Introduction: Management of patients with brain metastases is often based on manual lesion detection and segmentation by an expert reader. This is a time- and labor-intensive process, and to that end, this work proposes an end-to-end deep learning segmentation network for a varying number of available MRI available sequences.
Methods: We adapt and evaluate a 2.5D and a 3D convolution neural network trained and tested on a retrospective multinational study from two independent centers, in addition, nnU-Net was adapted as a comparative benchmark. Segmentation and detection performance was evaluated by: (1) the dice similarity coefficient, (2) a per-metastases and the average detection sensitivity, and (3) the number of false positives.
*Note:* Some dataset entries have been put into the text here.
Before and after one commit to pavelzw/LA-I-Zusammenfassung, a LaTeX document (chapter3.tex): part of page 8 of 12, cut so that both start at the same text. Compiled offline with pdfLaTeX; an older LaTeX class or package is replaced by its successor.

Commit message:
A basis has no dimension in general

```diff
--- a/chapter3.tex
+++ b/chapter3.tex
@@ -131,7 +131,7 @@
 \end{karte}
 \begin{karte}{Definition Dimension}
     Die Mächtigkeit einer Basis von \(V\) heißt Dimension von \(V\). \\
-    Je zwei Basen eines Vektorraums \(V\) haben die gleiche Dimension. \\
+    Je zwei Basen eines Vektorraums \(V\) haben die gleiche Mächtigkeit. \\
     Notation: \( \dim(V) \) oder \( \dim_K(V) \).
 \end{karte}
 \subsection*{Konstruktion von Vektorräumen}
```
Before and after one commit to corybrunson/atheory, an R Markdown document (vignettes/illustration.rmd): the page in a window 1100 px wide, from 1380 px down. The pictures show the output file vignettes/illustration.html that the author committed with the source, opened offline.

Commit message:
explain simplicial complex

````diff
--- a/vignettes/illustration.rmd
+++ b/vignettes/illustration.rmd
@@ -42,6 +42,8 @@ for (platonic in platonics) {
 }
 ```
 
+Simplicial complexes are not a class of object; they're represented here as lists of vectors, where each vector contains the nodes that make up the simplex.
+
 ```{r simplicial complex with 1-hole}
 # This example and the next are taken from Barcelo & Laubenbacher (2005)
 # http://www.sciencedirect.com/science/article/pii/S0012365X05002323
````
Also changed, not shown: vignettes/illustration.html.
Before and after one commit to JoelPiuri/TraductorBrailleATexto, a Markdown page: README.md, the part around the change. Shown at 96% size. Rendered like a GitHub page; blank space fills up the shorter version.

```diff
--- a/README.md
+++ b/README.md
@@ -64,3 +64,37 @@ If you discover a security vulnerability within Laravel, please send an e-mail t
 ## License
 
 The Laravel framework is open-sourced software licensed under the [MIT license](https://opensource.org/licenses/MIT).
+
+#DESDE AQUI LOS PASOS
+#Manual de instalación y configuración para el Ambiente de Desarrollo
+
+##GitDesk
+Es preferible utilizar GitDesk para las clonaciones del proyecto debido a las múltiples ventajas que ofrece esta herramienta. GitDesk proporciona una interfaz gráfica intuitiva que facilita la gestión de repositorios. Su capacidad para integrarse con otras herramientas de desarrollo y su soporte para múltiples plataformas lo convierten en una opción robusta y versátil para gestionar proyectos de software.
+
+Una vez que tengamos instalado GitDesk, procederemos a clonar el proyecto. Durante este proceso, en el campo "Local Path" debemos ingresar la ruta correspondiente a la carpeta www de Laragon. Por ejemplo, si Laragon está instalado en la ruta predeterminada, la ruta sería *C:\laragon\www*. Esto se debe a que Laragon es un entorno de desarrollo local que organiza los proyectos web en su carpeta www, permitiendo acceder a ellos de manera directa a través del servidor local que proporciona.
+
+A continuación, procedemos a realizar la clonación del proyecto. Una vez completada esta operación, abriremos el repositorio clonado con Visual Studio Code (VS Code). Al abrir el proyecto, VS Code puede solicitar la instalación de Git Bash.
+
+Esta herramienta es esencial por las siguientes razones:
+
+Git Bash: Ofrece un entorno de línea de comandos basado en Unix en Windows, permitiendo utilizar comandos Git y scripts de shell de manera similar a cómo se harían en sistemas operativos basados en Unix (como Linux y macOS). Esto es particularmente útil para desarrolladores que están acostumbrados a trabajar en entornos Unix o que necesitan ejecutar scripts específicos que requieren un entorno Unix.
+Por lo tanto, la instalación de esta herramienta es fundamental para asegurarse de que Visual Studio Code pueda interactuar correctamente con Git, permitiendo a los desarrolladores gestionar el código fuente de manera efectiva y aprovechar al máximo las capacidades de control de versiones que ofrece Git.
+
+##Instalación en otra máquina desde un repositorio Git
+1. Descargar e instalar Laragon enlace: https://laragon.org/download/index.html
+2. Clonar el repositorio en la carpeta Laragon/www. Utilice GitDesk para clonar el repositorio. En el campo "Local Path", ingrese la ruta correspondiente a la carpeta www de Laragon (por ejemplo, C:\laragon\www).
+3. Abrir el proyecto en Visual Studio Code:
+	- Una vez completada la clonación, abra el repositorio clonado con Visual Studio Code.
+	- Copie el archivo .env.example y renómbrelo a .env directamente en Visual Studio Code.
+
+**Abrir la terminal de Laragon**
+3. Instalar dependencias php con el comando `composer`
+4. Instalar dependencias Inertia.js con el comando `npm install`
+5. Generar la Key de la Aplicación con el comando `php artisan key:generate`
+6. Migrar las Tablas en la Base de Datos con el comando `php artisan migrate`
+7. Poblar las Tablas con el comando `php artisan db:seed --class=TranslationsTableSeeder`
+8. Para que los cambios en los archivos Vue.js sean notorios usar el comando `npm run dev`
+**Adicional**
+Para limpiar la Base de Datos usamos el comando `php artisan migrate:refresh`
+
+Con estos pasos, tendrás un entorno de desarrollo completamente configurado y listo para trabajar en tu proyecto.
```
Results: The 2.5D and 3D models achieved similar results, albeit the 2.5D model had better detection rate, whereas the 3D model had fewer false positive predictions, and nnU-Net had fewest false positives, but with the lowest detection rate. On MRI data from center 1, the 2.5D, 3D, and nnU-Net detected 79%, 71%, and 65% of all metastases; had an average per patient sensitivity of 0.88, 0.84, and 0.76; and had on average 6.2, 3.2, and 1.7 false positive predictions per patient, respectively. For center 2, the 2.5D, 3D, and nnU-Net detected 88%, 86%, and 78% of all metastases; had an average per patient sensitivity of 0.92, 0.91, and 0.85; and had on average 1.0, 0.4, and 0.1 false positive predictions per patient, respectively.
Discussion/conclusion: Our results show that deep learning can yield highly accurate segmentations of brain metastases with few false positives in multinational data, but the accuracy degrades for metastases with an area smaller than 0.4 cm2.
Keywords: 2.5D; 3D; MRI; brain metastases; deep learning; segmentation.
Copyright © 2023 Ottesen, Yi, Tong, Iv, Latysheva, Saxhaug, Jacobsen, Helland, Emblem, Rubin, Bjørnerud, Zaharchuk and Grøvik.